━━ SUPPLIED DATA
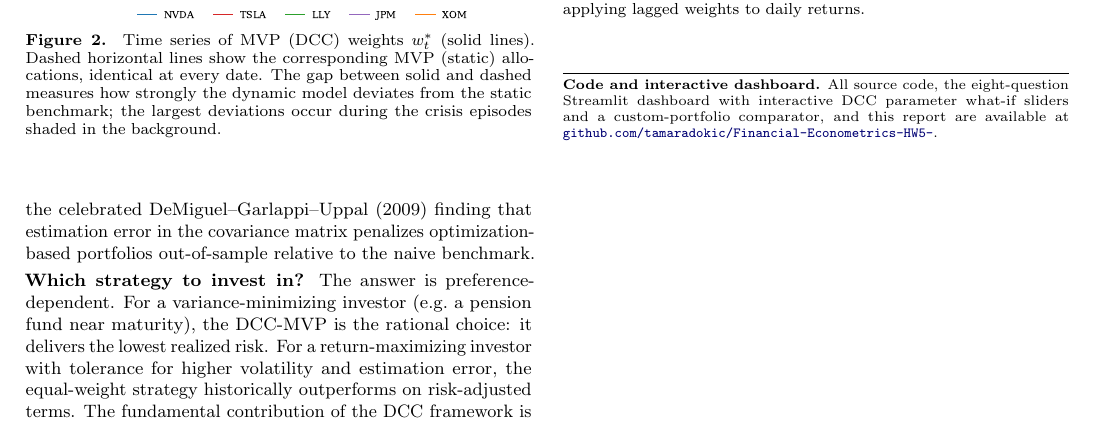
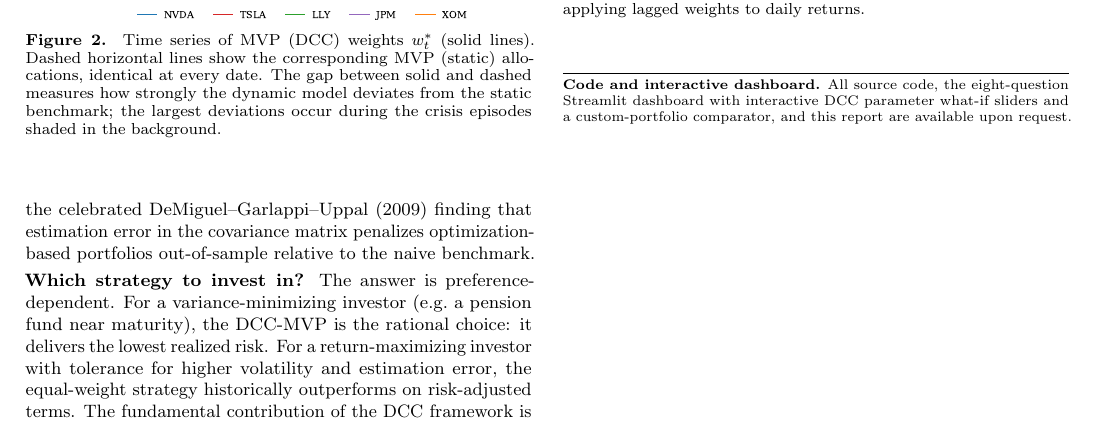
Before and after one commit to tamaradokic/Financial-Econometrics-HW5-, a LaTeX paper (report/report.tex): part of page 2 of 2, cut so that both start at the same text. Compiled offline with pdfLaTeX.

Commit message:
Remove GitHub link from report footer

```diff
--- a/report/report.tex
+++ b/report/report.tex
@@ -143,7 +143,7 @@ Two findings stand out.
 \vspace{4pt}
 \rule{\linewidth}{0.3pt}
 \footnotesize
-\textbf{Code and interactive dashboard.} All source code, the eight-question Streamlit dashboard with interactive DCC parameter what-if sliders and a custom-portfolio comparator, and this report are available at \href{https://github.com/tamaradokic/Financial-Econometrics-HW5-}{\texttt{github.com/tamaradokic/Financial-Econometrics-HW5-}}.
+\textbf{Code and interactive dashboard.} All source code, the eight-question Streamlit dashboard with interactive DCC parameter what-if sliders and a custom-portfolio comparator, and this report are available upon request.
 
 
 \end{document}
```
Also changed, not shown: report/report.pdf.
━━━━
● WHAT TO DO: The answer must be the lines from the first one in the records through the line containing "Remove GitHub link from report footer", copied exactly, with no pictures.

● RESPONSE TO THIS EXERCISE:
Before and after one commit to tamaradokic/Financial-Econometrics-HW5-, a LaTeX paper (report/report.tex): part of page 2 of 2, cut so that both start at the same text. Compiled offline with pdfLaTeX.

Commit message:
Remove GitHub link from report footer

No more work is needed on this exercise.